Heart and Blood Conditions
Langerhans Cell Histiocytosis Symptoms and Diagnosis
Symptoms of Langerhans Cell Histiocytosis
Symptoms of Langerhans cell histiocytosis depend on which tissues and organs it affects. Not all children with the disease have the same symptoms.
These are some symptoms that may occur in a child with this disease:
- Pain, swelling or lump in a bone that does not go away, such as on the skin, arms or legs
- Bone fracture for no clear reason or from only minor trauma
- Loose teeth when you would not expect this, or swollen gums
- Ear infection, cysts in the ear or fluid that oozes from the ear
- Skin rash, such as on the scalp or buttocks
- Swollen lymph nodes in the neck (also called swollen glands)
- Liver problems, which may cause jaundice (yellow color in the whites of the eyes; maybe yellow tint in the skin for some skin colors), fluid in the belly, diarrhea or vomiting
- Bulging eyes or other eye problems

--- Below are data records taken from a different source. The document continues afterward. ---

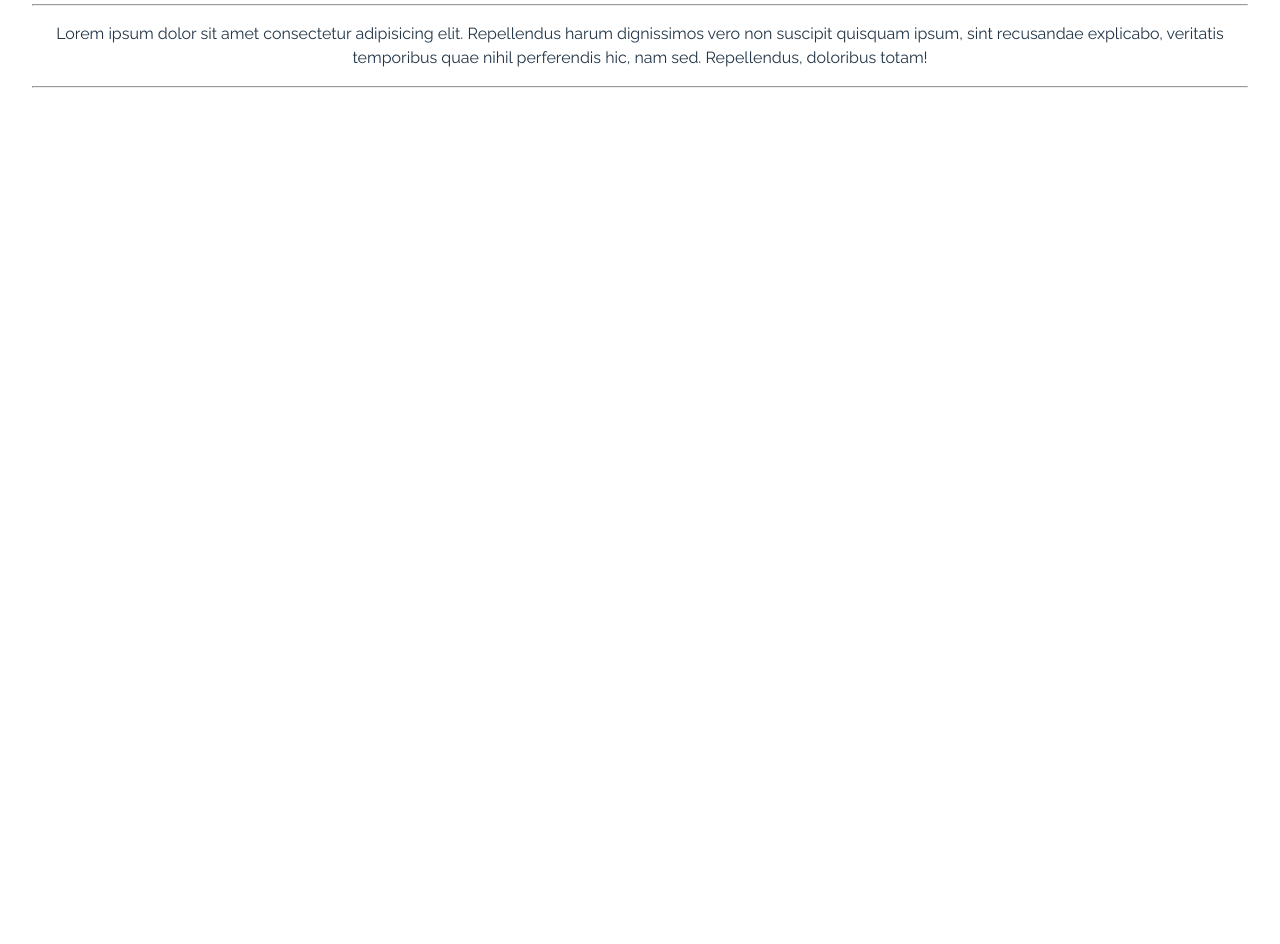
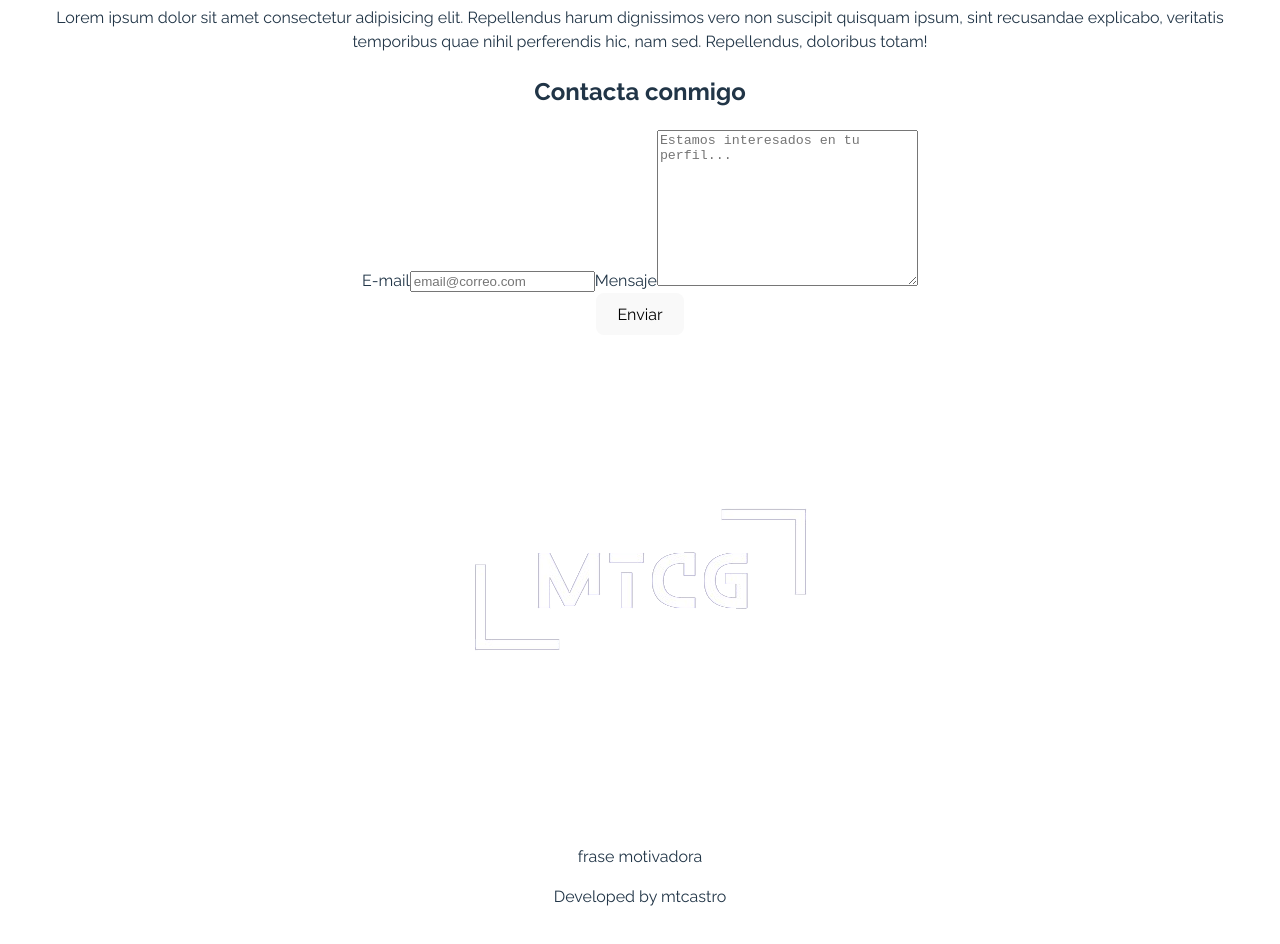
Before and after one commit to mteresacastro/My-Portfolio, a React (Vite) app: page / in a window 1280 px wide. Shown: the part 1620-2564 px from the top of the page. Before the commit the page ends 1748 px from the top, so only its background shows below. Built offline with nearby package versions, Linux system fonts and the light colour scheme.

Commit message:
structured html

```diff
--- a/src/components/App.jsx
+++ b/src/components/App.jsx
@@ -37,8 +37,8 @@ function App() {
             <a href="../src/assets/CV_Teresa_Castro_G.pdf" download="MTeresaCastro-CV.pdf">
               <button className="btn">Descargar CV</button>
             </a>
-            <a href=""><i className="fa-brands fa-square-github"></i></a>
-            <a href=""><i className="fa-brands fa-linkedin"></i></a>
+            <a href="https://github.com/mteresacastro" target='_blank' rel="noreferrer"><i className="fa-brands fa-square-github"></i></a>
+            <a href="https://www.linkedin.com/in/mteresacastro" target='_blank' rel="noreferrer"><i className="fa-brands fa-linkedin"></i></a>
           </div>
         </section>
         <section className="mainProjects">
@@ -82,13 +82,29 @@ function App() {
         </section>
         <section className="mainAboutMe">
           <h2>Algo más sobre mí...</h2>
-          <hr />
           <p>Lorem ipsum dolor sit amet consectetur adipisicing elit. Repellendus harum dignissimos vero non suscipit quisquam ipsum, sint recusandae explicabo, veritatis temporibus quae nihil perferendis hic, nam sed. Repellendus, doloribus totam!</p>
-          <hr />
+        </section>
+        <section className="mainContact">
+          <h2>Contacta conmigo</h2>
+          <form action="https://formsubmit.co/your@email.com" method="POST">
+            <label htmlFor="email">E-mail</label>
+            <input name="email" id="email" type="text" placeholder="email@correo.com" />
+            <label htmlFor="contact">Mensaje</label>
+            <textarea name="contact" id="" cols="30" rows="10" placeholder="Estamos interesados en tu perfil..."></textarea>
+            <div><button type="submit">Enviar</button></div>
+          </form>
         </section>
       </main>
-
-    </div>
+      <footer>
+        <img className="footer__logo" src="../../src/assets/miLogo-removebg-preview.png" alt="Logo Iniciales MTCG" />
+        <p>frase motivadora</p>
+        <p>Developed by <span>mtcastro</span></p>
+        <div>
+          <a href="https://github.com/mteresacastro" target='_blank' rel="noreferrer"><i className="fa-brands fa-square-github"></i></a>
+          <a href="https://www.linkedin.com/in/mteresacastro" target='_blank' rel="noreferrer"><i className="fa-brands fa-linkedin"></i></a>
+        </div>
+      </footer>
+    </div >
   );
 }
 
--- a/src/index.css
+++ b/src/index.css
@@ -5,13 +5,7 @@
 
   color-scheme: light dark;
   color: rgba(255, 255, 255, 0.87);
-  background-color: #343333;
-
-  font-synthesis: none;
-  text-rendering: optimizeLegibility;
-  -webkit-font-smoothing: antialiased;
-  -moz-osx-font-smoothing: grayscale;
-  -webkit-text-size-adjust: 100%;
+  background-color: #190f2b;
 }
 
 a {
@@ -20,7 +14,7 @@ a {
   text-decoration: inherit;
 }
 a:hover {
-  color: #ed304f;
+  color: #fa136b;
 }
 
 body {
@@ -38,18 +32,19 @@ h1 {
 
 button {
   border-radius: 8px;
-  border: 1px solid transparent;
+  border: 2px solid transparent;
   padding: 0.6em 1.2em;
   font-size: 1em;
   font-weight: 500;
   font-family: inherit;
-  background-color: #1a1a1a;
+  background-color: #fa136b;
   cursor: pointer;
   transition: border-color 0.25s;
 }
 button:hover {
-  border-color: #bd255c;
-  box-shadow: 5px inset #bd255c;
+  border: 2px inset #f8c4d7;
+  background-color: #ff3582;
+  font-weight: 600;
 }
 button:focus,
 button:focus-visible {
```
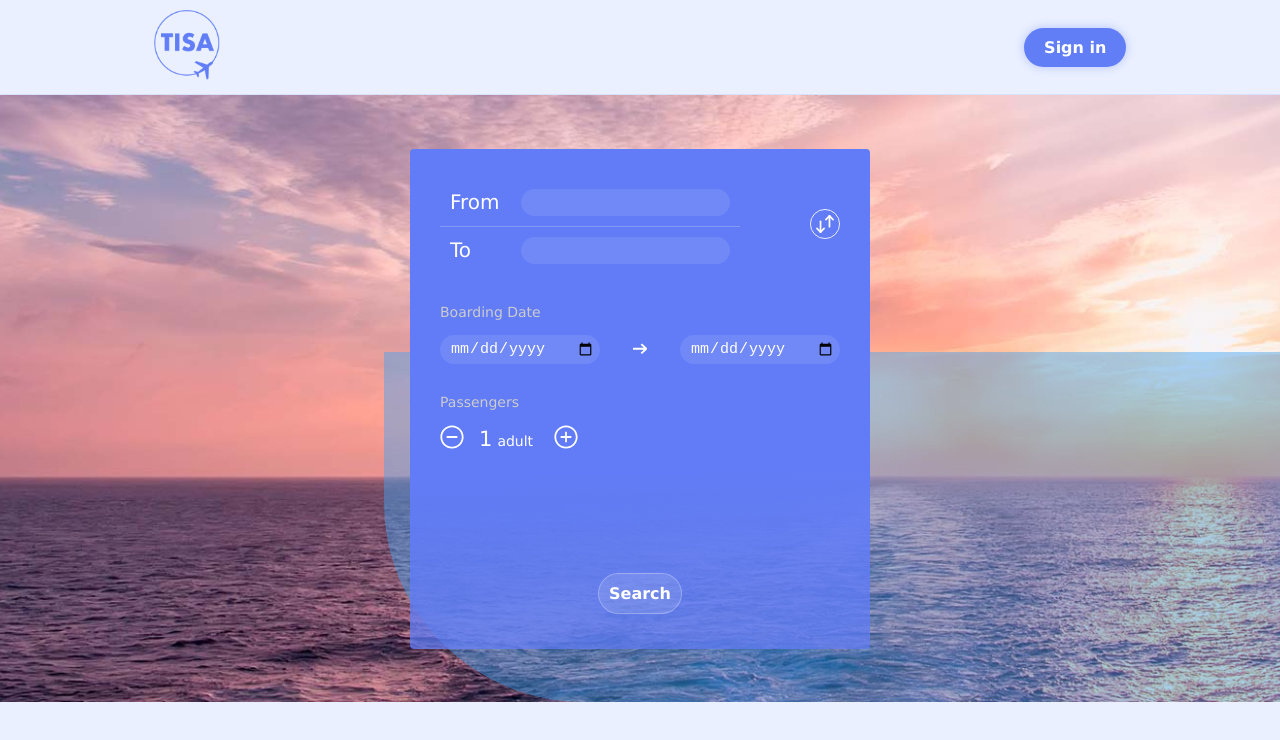
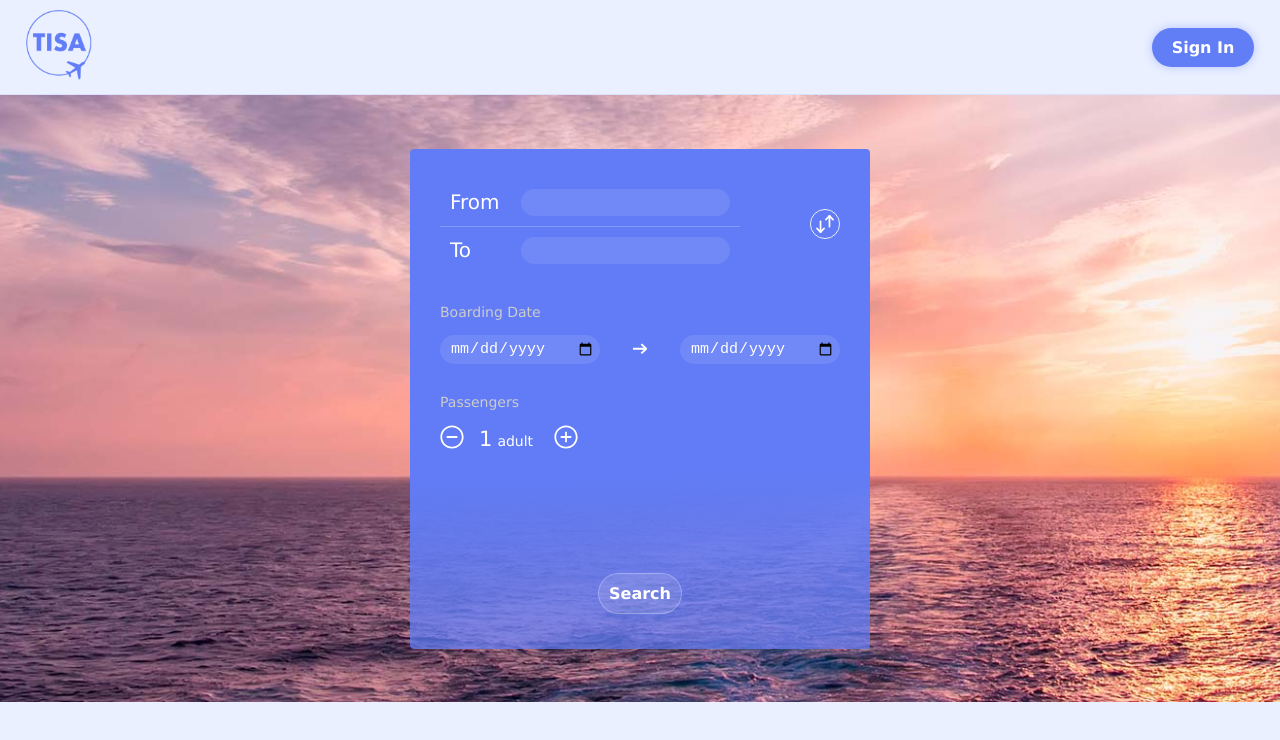
Before and after one commit to lirazyehezkel/tisa-frontend, a React (Create React App) app: page /browse in a window 1280 px wide. Shown: the top 740 px of the page. Built offline with nearby package versions, Linux system fonts and the light colour scheme.

Commit message:
small changes

```diff
--- a/src/component/App.css
+++ b/src/component/App.css
@@ -18,7 +18,7 @@ body {
 .appHeader {
   display: flex;
   border-bottom: 1px #627cf621 solid;
-  padding: 10px 12%;
+  padding: 10px 2%;
   justify-content: space-between;
   align-items: center;
 }
--- a/src/component/App.jsx
+++ b/src/component/App.jsx
@@ -17,7 +17,7 @@ const App = () => {
                         <img className="logo" alt="logo" src={logo}/>
                     </div>
                     <div>
-                        <button className="blueButton" onClick={() => setIsLoginModalOpen(true)}>Sign in</button>
+                        <button className="blueButton" onClick={() => setIsLoginModalOpen(true)}>Sign In</button>
                     </div>
                 </div>
                 <AppSwitchRoutes/>
--- a/src/component/Browse/Browse.jsx
+++ b/src/component/Browse/Browse.jsx
@@ -48,8 +48,6 @@ const Browse = () => {
     return (<>
             <div style={sectionStyle}>
                 <div className="browse-content">
-                    <div className="blue-bkg">
-                    </div>
                     <div className="filter-box">
                         <div>
                             <div className="top-filter-box-layout">
```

- Cough and trouble breathing
- Weight loss for no reason
- Failure to thrive, which means not gaining weight and growing normally
- Not wanting to eat or having problems feeding
- Needing to urinate more often than normal and being very thirsty (signs of a health problem called diabetes insipidus)
- Basic signs of illness, such as fever, fatigue and weakness
The same symptoms can also be caused by other health problems. So it's important for a child with symptoms like these to see a doctor to find out the cause.
Langerhans Cell Histiocytosis Diagnosis
It can be hard for doctors to diagnose this disease because it is rare.
Your child's doctor will start with a thorough exam to look for signs of illness and will ask about your child's health background. Then the doctor may suggest a number of tests to tell what is happening in your child's body.
Blood tests are a common step. They can give information about what is going on in the blood and the bone marrow, as well as in some organs, such as the liver.
Your child's doctor may also want your child to have pictures taken of the inside of her body, such as an X-ray, CT (computed tomography) scan or MRI (magnetic resonance imaging.
These are called imaging studies, and they allow the doctor to look for areas of disease, such as damage to your child's bones, lungs or brain.
If the doctor thinks that your child may have histiocytosis, the doctor will perform a biopsy to confirm this. This may mean taking out a small piece of bone, lung or skin or lymph nodes.